First, create a GitHub PAT(Personal Access Token) with full repository permissions. Details can be read here. Also make sure you can create a private repository in GitHub (everyone gets 1 for free). Export GitHub username and PAT as environment variables as following:

export GITHUB_TOKEN=<your-token>
export GITHUB_USER=<your-username>

Latest Flux2 CLI can be downloaded here. You can also use the installation script from Flux if you fully trust it:

curl -s https://toolkit.fluxcd.io/install.sh | sudo bash

From this step onward, you will need access to a Kubernetes cluster, eg. kubectl cluster-info command works and returns cluster information. Check Flux2’s prerequisites with:

flux check --pre
► checking prerequisites
✔ kubectl 1.18.6 >=1.18.0
✔ Kubernetes 1.18.9 >=1.16.0
✔ prerequisites checks passed

Then the Flux2 command below can be executed to bootstrap a private GitHub repository flux-gitops using your GitHub PAT and the repository will be your cluster-as-code command center for GitOps practice, also the CRD(Custom Resource Definition) and controllers for Flux2 will be installed to the current cluster

flux bootstrap github \
  --owner=$GITHUB_USER \
  --repository=flux-gitops \
  --branch=main \
  --path=home-cluster \

In the generated flux-gitops repository, the file structure looks like

  - home-cluster
    - flux-system

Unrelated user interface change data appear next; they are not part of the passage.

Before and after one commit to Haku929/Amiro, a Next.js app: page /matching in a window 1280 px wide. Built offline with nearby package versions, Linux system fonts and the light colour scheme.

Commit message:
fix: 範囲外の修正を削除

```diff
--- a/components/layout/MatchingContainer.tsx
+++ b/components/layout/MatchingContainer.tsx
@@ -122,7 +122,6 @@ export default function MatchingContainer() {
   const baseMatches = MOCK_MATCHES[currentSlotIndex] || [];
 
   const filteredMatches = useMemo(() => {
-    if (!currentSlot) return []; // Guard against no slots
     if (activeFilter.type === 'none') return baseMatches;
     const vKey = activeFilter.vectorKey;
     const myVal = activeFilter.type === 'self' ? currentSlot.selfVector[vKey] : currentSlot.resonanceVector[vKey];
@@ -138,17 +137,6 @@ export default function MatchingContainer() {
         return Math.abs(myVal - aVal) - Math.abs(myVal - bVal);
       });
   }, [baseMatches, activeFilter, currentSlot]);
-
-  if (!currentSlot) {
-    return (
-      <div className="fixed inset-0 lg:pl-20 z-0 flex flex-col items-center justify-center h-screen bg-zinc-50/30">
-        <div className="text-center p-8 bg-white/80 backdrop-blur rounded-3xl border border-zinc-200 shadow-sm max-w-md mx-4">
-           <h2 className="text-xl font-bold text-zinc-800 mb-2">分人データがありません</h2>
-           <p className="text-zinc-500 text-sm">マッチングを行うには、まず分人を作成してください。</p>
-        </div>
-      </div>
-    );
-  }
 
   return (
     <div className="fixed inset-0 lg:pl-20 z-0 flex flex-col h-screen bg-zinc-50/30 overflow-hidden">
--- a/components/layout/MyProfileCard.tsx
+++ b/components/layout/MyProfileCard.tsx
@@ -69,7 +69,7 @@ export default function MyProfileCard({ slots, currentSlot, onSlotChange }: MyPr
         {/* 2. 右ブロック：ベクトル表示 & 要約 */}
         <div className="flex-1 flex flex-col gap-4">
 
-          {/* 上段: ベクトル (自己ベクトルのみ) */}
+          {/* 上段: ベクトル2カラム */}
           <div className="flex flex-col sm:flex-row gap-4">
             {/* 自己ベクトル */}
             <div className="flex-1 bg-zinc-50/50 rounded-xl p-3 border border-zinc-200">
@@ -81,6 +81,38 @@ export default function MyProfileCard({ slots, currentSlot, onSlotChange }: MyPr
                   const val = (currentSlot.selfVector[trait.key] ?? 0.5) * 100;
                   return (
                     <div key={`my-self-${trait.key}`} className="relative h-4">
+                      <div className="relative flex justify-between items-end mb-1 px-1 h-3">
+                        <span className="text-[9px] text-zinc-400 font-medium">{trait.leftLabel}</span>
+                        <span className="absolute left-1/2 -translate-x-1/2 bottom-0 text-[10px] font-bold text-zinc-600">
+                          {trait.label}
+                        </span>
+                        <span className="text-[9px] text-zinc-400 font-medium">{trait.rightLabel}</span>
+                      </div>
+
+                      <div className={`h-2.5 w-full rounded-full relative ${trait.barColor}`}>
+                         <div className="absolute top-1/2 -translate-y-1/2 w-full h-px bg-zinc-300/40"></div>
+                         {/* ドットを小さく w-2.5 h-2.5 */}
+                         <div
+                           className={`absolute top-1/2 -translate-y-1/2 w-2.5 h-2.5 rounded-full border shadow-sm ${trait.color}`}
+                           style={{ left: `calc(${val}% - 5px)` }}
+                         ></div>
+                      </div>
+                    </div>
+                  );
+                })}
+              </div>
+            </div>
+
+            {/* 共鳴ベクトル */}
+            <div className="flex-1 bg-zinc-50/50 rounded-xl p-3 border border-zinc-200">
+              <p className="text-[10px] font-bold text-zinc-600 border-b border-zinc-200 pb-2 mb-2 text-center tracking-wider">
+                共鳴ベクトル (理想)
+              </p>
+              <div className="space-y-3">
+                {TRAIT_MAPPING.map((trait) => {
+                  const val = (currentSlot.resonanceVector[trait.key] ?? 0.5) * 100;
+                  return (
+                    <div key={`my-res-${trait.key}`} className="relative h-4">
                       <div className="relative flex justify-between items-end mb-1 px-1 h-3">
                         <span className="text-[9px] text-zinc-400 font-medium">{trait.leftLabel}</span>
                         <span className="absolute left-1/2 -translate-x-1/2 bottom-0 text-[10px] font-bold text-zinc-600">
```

Now you can simply add Helm charts or Kustomization templates into this repository and the changes will be applied to the cluster automatically. The following commands will create a simple namespace in the cluster, then register it with Flux2. After the changes pushed to GitHub, Flux2 controllers will apply the changes and create the new namespace.

cd flux-gitops/home-cluster
mkdir my-test
cd my-test
kustomize create
kubectl create namespace my-test --dry-run=client -o yaml > ns.yaml
kustomize edit add resource ns.yaml
cd .. # in home-cluster
flux create kustomization my-test --source=flux-system --path=home-cluster/my-test --prune=true --validation=client --interval=2m --export > my-test.yaml
# check-in everything to test GitOps
git add my-test my-test.yaml
git commit -m "Added my-test"
git push

Then you use a watch command to see how the new change get applied

watch flux get kustomizations
NAME                    READY   MESSAGE                                                         REVISION                                        SUSPENDED
flux-system             True    Applied revision: main/529288eed6105909a97f0d3539bc68e5e934418a main/529288eed6105909a97f0d3539bc68e5e934418a   False
my-test                 True    Applied revision: main/529288eed6105909a97f0d3539bc68e5e934418a main/529288eed6105909a97f0d3539bc68e5e934418a   False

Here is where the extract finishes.